For each line in the data below that holds "messages", return a copy.

[[ SOURCE MATERIAL, beginning ]]

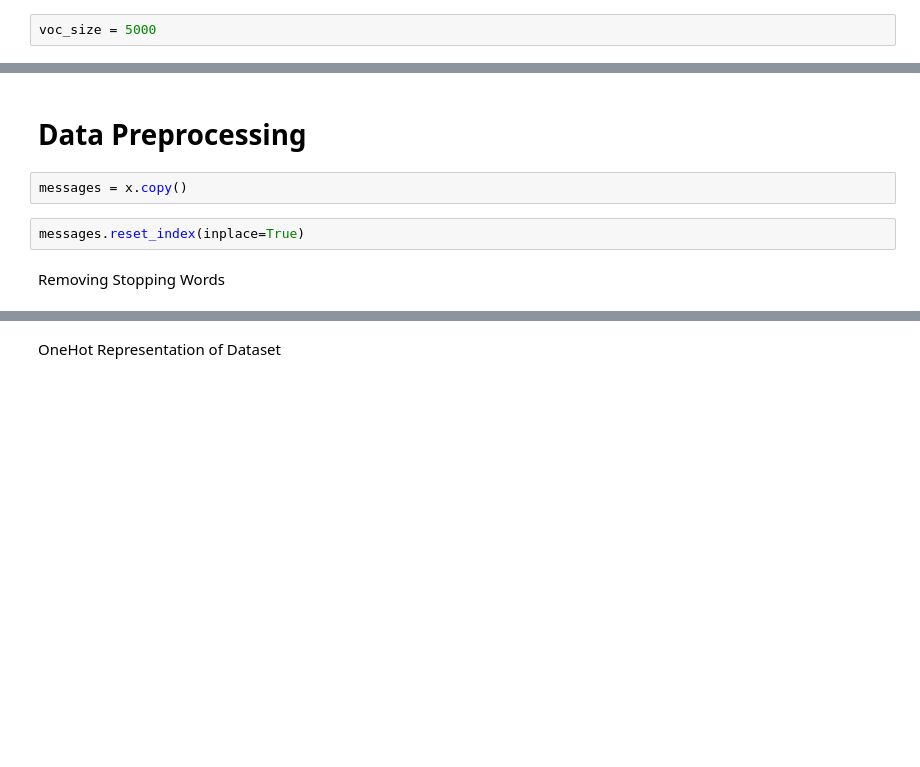
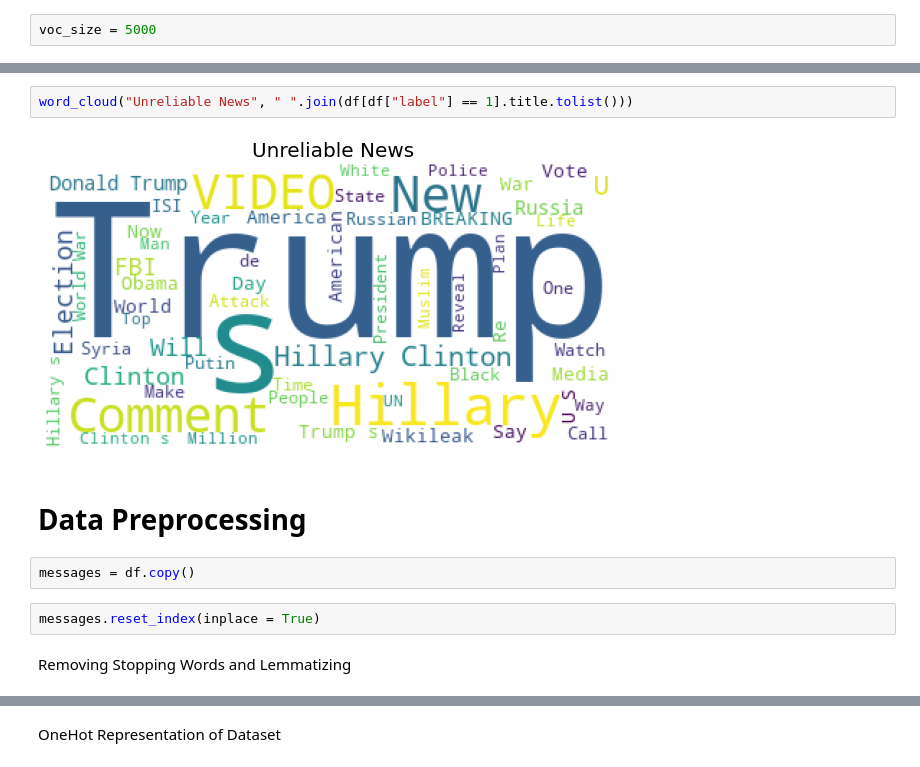
Before and after one commit to Tusharyadav147/Fake-News-Classifier-LSTM, a Jupyter notebook: Fake_News_Classifier_Using_LSTM.ipynb, the cells around one changed output, grey strips where cells are left out. Cells and saved outputs as stored; diff of their text form; blank space fills up the shorter version.

```diff
--- a/Fake_News_Classifier_Using_LSTM.ipynb
+++ b/Fake_News_Classifier_Using_LSTM.ipynb
@@ -86,8 +150,12 @@ voc_size = 5000
+# %%
+word_cloud("Unreliable News", " ".join(df[df["label"] == 1].title.tolist()))
+# %% [output]
+[figure, added]
 # %% [markdown]
 # Data Preprocessing
 # %%
-messages = x.copy()
+messages = df.copy()
 # %%
-messages.reset_index(inplace=True)
+messages.reset_index(inplace = True)
 # %% [markdown]
-Removing Stopping Words
+Removing Stopping Words and Lemmatizing
```
Also changed, not shown: parts of 23 cells of this notebook.
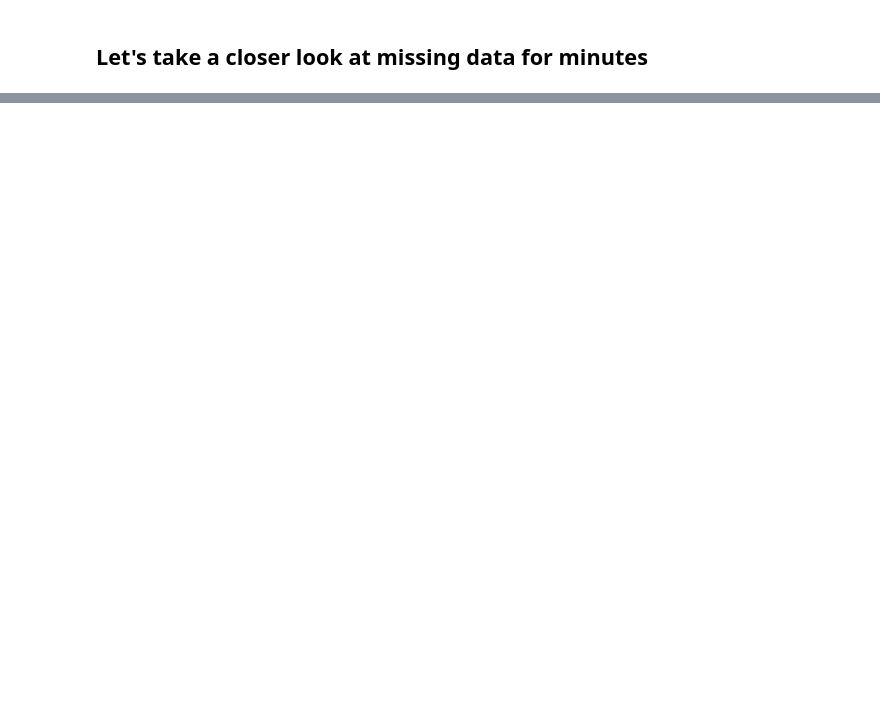
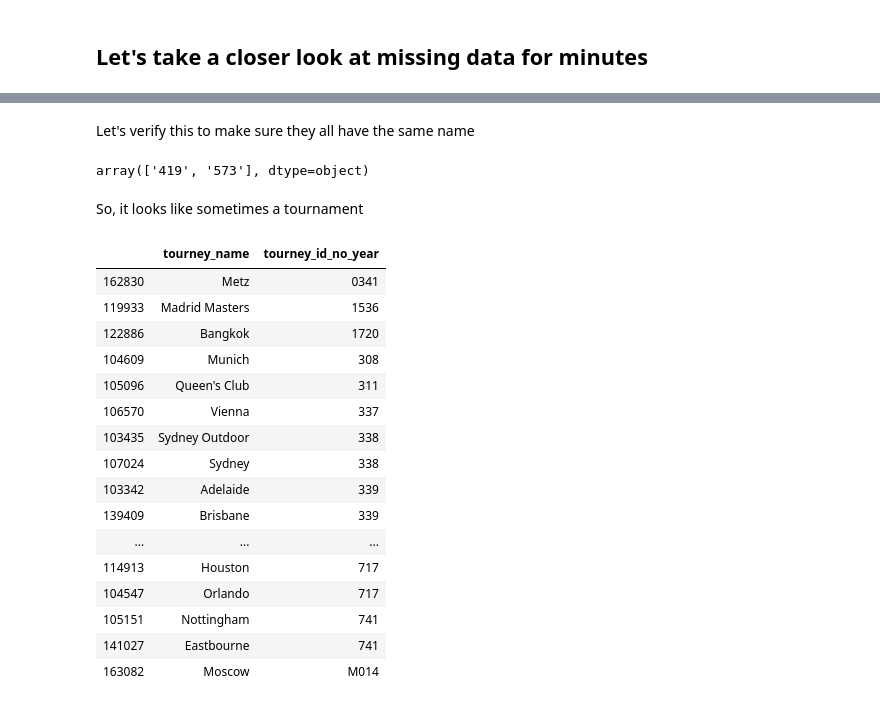
Before and after one commit to sv650s/atp-tennis-predictions, a Jupyter notebook: notebooks/atpdata EDA.ipynb, the cells around one changed output, grey strips where cells are left out. Cells and saved outputs as stored; diff of their text form; code cells hidden in the pictures; blank space fills up the shorter version.

```diff
--- a/notebooks/atpdata EDA.ipynb
+++ b/notebooks/atpdata EDA.ipynb
@@ -263,5 +340,0 @@ matches[matches.minutes.isnull()]["best_of"].plot(kind='hist')
-# %%
-# looks like there are quite a lot more matches that are 3 sets vs 5 sets
-# let's imput missing values according to the average match time for best_of
-
-matches.loc[(matches.minutes.isnull()) & (matches.best_of == 3), "minutes"] = matches[(matches.minutes.notnull()) & (matches.best_of == 3)].mean()
@@ -295,0 +437,29 @@ matches.tourney_date.max()
+# %% [markdown]
+Let's verify this to make sure they all have the same name
+# %%
+matches.tourney_id_no_year.sample(2).values
+# %% [output]
+array(['419', '573'], dtype=object)
+# %% [markdown]
+So, it looks like sometimes a tournament
+# %%
+tids = matches.tourney_id_no_year.sample(40).values
+matches[matches.tourney_id_no_year.isin(tids)][["tourney_name","tourney_id_no_year"]].drop_duplicates().sort_values("tourney_id_no_year")
+# %% [output]
+|  | tourney_name | tourney_id_no_year |
+| 162830 | Metz | 0341 |
+| 119933 | Madrid Masters | 1536 |
+| 122886 | Bangkok | 1720 |
+| 104609 | Munich | 308 |
+| 105096 | Queen's Club | 311 |
+| 106570 | Vienna | 337 |
+| 103435 | Sydney Outdoor | 338 |
+| 107024 | Sydney | 338 |
+| 103342 | Adelaide | 339 |
+| 139409 | Brisbane | 339 |
+| ... | ... | ... |
+| 114913 | Houston | 717 |
+| 104547 | Orlando | 717 |
+| 105151 | Nottingham | 741 |
+| 141027 | Eastbourne | 741 |
+| 163082 | Moscow | M014 |
```
Also changed, not shown: parts of 28 cells of this notebook, 2 other files.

[[ SOURCE MATERIAL, end ]]

● RESPONSE BELOW:
-messages = x.copy()
+messages = df.copy()
-messages.reset_index(inplace=True)
+messages.reset_index(inplace = True)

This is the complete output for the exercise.